Under the deal with the Federal Reserve and the Office of the Comptroller of the Currency, HSBC will offer $96 million in direct cash payments to borrowers and $153 million worth of other relief, including loan modifications and the forgiveness of deficiency judgments.
The agreement follows similar settlements announced this month with a dozen other banks over foreclosure issues. In total, nearly 4.2 million borrowers will split $3.6 billion in cash compensation, with payments ranging from a few hundred dollars to potentially as much as $125,000 in a small percentage of cases.
Roughly $5.7 billion has been earmarked for non-cash forms of relief.
HSBC's settlement covers roughly 112,000 borrowers whose homes were in foreclosure in 2009 and 2010 and whose loans were serviced by the bank or its subsidiaries.
In April of 2011, regulators hit HSBC and 13 other banks with an enforcement action after finding evidence that, among other things, the firms had in some cases charged excessive fees, wrongfully foreclosed on borrowers or used improper documents.
The enforcement action required the banks to hire independent consultants to investigate alleged foreclosure abuses and compensate victims. But this process, known as the Independent Foreclosure Review, proved expensive and slow-going, and has been abandoned in favor of the settlements announced this month.
"We are pleased to have reached this agreement, in line with 12 others in the industry who have arrived at similar settlements, and believe it is a positive development that will benefit homeowners," HSBC spokesman Neil Brazil said in an email.

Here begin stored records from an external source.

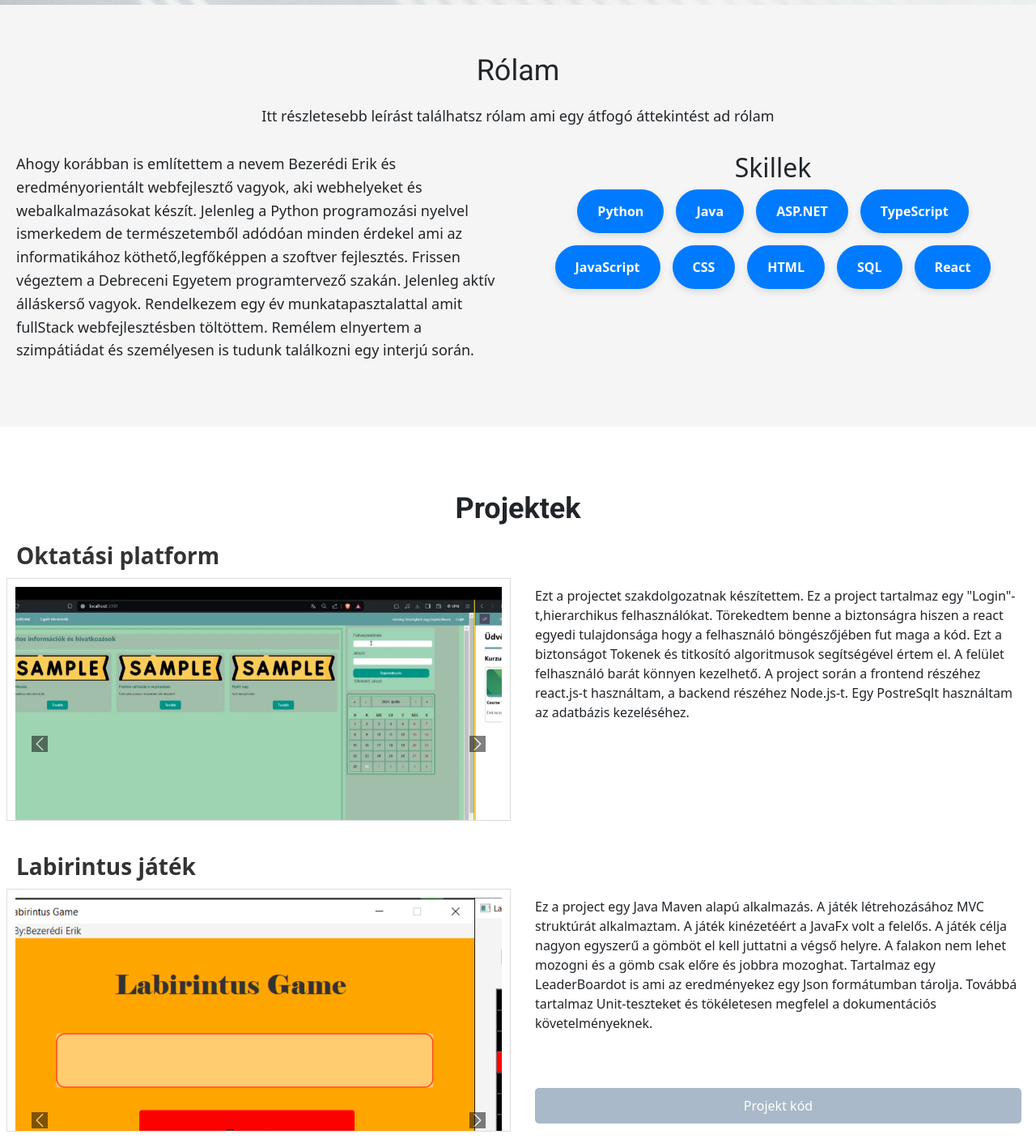
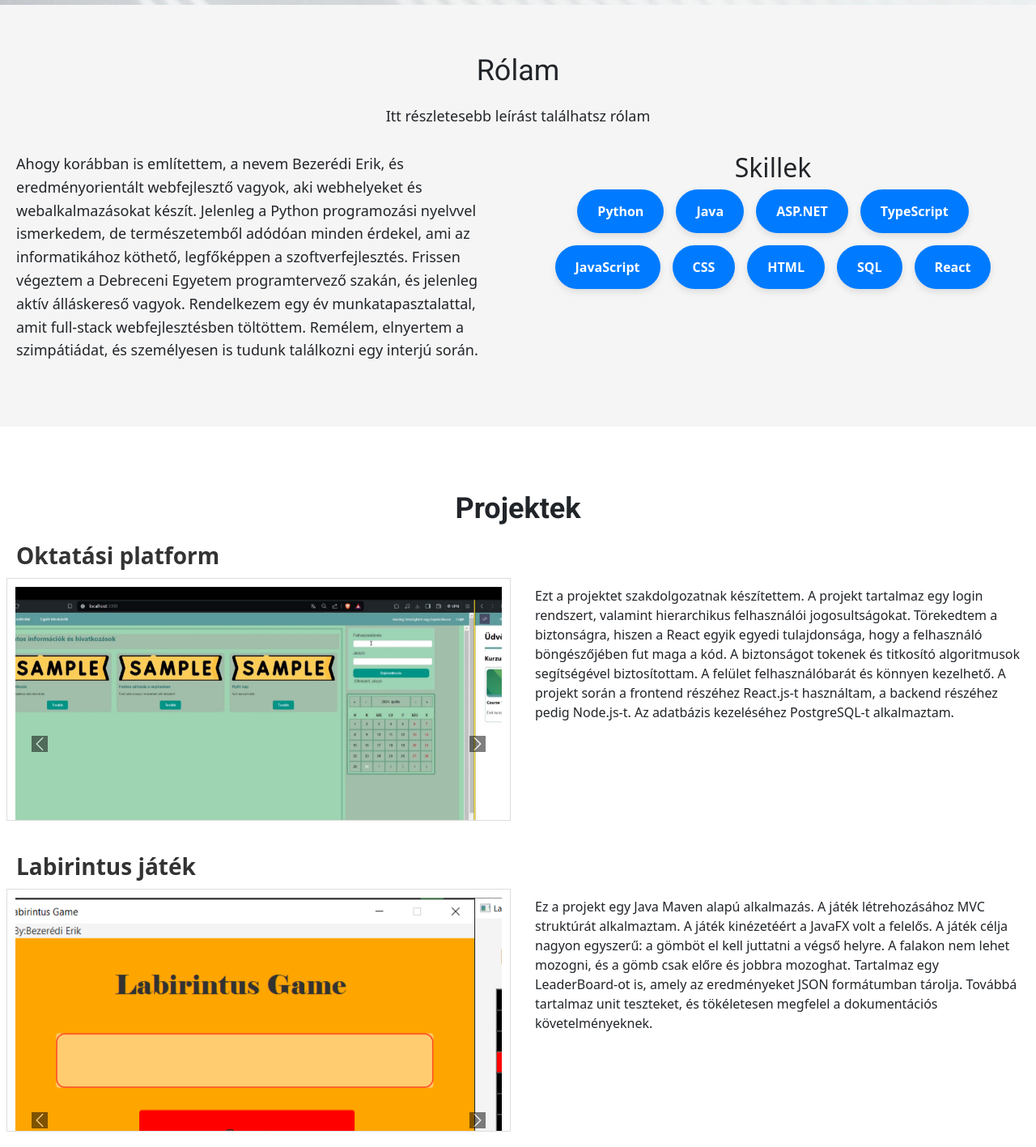
Before and after one commit to erik471111/erik471111.io, a plain HTML site: page index.html in a window 1280 px wide. Shown: the part 460-1877 px from the top of the page at 81% size. Drawn offline with nearby package versions, Linux system fonts and the light colour scheme.

Commit message:
Nyelvtani hibák javítása

```diff
--- a/index.html
+++ b/index.html
@@ -33,7 +33,7 @@
     <div id="Container">
         <div id="FirstContent">
             <h1>A nevem Bezerédi Erik</h1>
-            <p>Eredményorientált webfejlesztő vagyok, aki webhelyeket és webalkalmazásokat készít. Ha többet szeretnél tudni rólam, kérlek kattints a rólam fülre.</p>
+            <p>Eredményorientált webfejlesztő vagyok, aki webhelyeket és webalkalmazásokat készít. Ha többet szeretnél tudni rólam, kérlek kattints az alábbi gombra.</p>
             <a href="#RolamHref">
                 <button id="Rolam">Rólam</button>
             </a>
@@ -43,13 +43,13 @@
         </div>
         <div id="SecondContent">
             <h1 id="RolamHref">Rólam</h1>
-            <p>Itt részletesebb leírást találhatsz rólam ami egy átfogó áttekintést ad rólam</p>
+            <p>Itt részletesebb leírást találhatsz rólam</p>
             <div id="SecondContent-container">
                 <div id="SCCLeftSide">
-                    <p>Ahogy korábban is említettem a nevem Bezerédi Erik és eredményorientált webfejlesztő vagyok, aki webhelyeket és webalkalmazásokat készít.
-                        Jelenleg a Python programozási nyelvel ismerkedem de természetemből adódóan minden érdekel ami az informatikához köthető,legfőképpen a szoftver fejlesztés.
-                        Frissen végeztem a Debreceni Egyetem programtervező szakán. Jelenleg aktív álláskerső vagyok. Rendelkezem egy év munkatapasztalattal amit fullStack webfejlesztésben töltöttem.
-                        Remélem elnyertem a szimpátiádat és személyesen is tudunk találkozni egy interjú során.
+                    <p>Ahogy korábban is említettem, a nevem Bezerédi Erik, és eredményorientált webfejlesztő vagyok, aki webhelyeket és webalkalmazásokat készít.
+                        Jelenleg a Python programozási nyelvvel ismerkedem, de természetemből adódóan minden érdekel, ami az informatikához köthető, legfőképpen a szoftverfejlesztés.
+                        Frissen végeztem a Debreceni Egyetem programtervező szakán, és jelenleg aktív álláskereső vagyok. Rendelkezem egy év munkatapasztalattal, amit full-stack webfejlesztésben töltöttem.
+                        Remélem, elnyertem a szimpátiádat, és személyesen is tudunk találkozni egy interjú során.
                      </p>
                 </div>
                 <div id="SCCRightSide">
@@ -101,11 +101,11 @@
                         </div>
                     </div>
                     <div id="OERight" class="col-md-6">
-                        <p>Ezt a projectet szakdolgozatnak készítettem. Ez a project tartalmaz egy "Login"-t,hierarchikus felhasználókat.
-                        Törekedtem benne a biztonságra hiszen a react egyedi tulajdonsága hogy a felhasználó böngészőjében fut maga a kód.
-                        Ezt a biztonságot Tokenek és titkosító algoritmusok segítségével értem el.
-                        A felület felhasználó barát könnyen kezelhető.  A project során a frontend részéhez react.js-t használtam,
-                        a backend részéhez Node.js-t. Egy PostreSqlt használtam az adatbázis kezeléséhez. </p>
+                        <p>Ezt a projektet szakdolgozatnak készítettem. A projekt tartalmaz egy login rendszert, valamint hierarchikus felhasználói jogosultságokat.
+                            Törekedtem a biztonságra, hiszen a React egyik egyedi tulajdonsága, hogy a felhasználó böngészőjében fut maga a kód.
+                            A biztonságot tokenek és titkosító algoritmusok segítségével biztosítottam.
+                            A felület felhasználóbarát és könnyen kezelhető. A projekt során a frontend részéhez React.js-t használtam,
+                            a backend részéhez pedig Node.js-t. Az adatbázis kezeléséhez PostgreSQL-t alkalmaztam. </p>
                         <!-- <button class="GitButton" onclick="window.location.href='https://github.com/yourusername/yourrepo'">Projekt kód</button> -->
                     </div>
                 </div>
@@ -141,11 +141,11 @@
                         </div>
                     </div>
                     <div id="LJRight" class="col-md-6">
-                        <p>Ez a project egy Java Maven alapú alkalmazás. A játék létrehozásához MVC struktúrát alkalmaztam.
-                            A játék kinézetéért a JavaFx volt a felelős. A játék célja nagyon egyszerű a gömböt el kell juttatni a végső helyre.
-                        A falakon nem lehet mozogni és a gömb csak előre és jobbra mozoghat. Tartalmaz egy LeaderBoardot is ami az eredményekez egy Json formátumban tárolja.
-                    Továbbá tartalmaz Unit-teszteket és tökéletesen megfelel a dokumentációs követelményeknek.</p>
-                        <button class="GitButton" onclick="window.location.href='https://github.com/yourusername/yourrepo'">Projekt kód</button>
+                        <p>Ez a projekt egy Java Maven alapú alkalmazás. A játék létrehozásához MVC struktúrát alkalmaztam.
+                            A játék kinézetéért a JavaFX volt a felelős. A játék célja nagyon egyszerű: a gömböt el kell juttatni a végső helyre.
+                            A falakon nem lehet mozogni, és a gömb csak előre és jobbra mozoghat. Tartalmaz egy LeaderBoard-ot is, amely az eredményeket JSON formátumban tárolja.
+                            Továbbá tartalmaz unit teszteket, és tökéletesen megfelel a dokumentációs követelményeknek.</p>
+                        <!-- <button class="GitButton" onclick="window.location.href='https://github.com/yourusername/yourrepo'">Projekt kód</button> -->
                     </div>
                 </div>
             </div>
@@ -177,9 +177,9 @@
                         </div>
                     </div>
                     <div id="WPRight" class="col-md-6">
-                        <p>Ez a jelenlegi weblap. A létrehozásához egyszerű javascript,html,css használtam.
-                        A weboldal használ egy email küldésére alkalmas API-t a EmailJs-t illetve egy googletagmanager-t a látogatók számának a nyomonkövetéséhez.
-                        Számos külső forrást hazsnál még köztük a FontsAwsame icon készletet, a google karakter készletét, és Bootstrap-et.
+                        <p>Ez a jelenlegi weboldal. A létrehozásához egyszerű JavaScript, HTML, és CSS-t használtam.
+                            A weboldal használ egy e-mail küldésére alkalmas API-t, az EmailJS-t, illetve egy Google Tag Manager-t a látogatók számának nyomon követéséhez.
+                            Számos külső forrást használ még, köztük a FontAwesome ikon készletet, a Google Fonts karakterkészletét, és Bootstrap-et.
                         </p>
                         <!-- <button class="GitButton" onclick="window.location.href='https://github.com/yourusername/yourrepo'">Projekt kód</button> -->
                     </div>
```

Last month, HSBC agreed to pay $1.92 billion in a record settlement with U.S. regulators to resolve money-laundering allegations.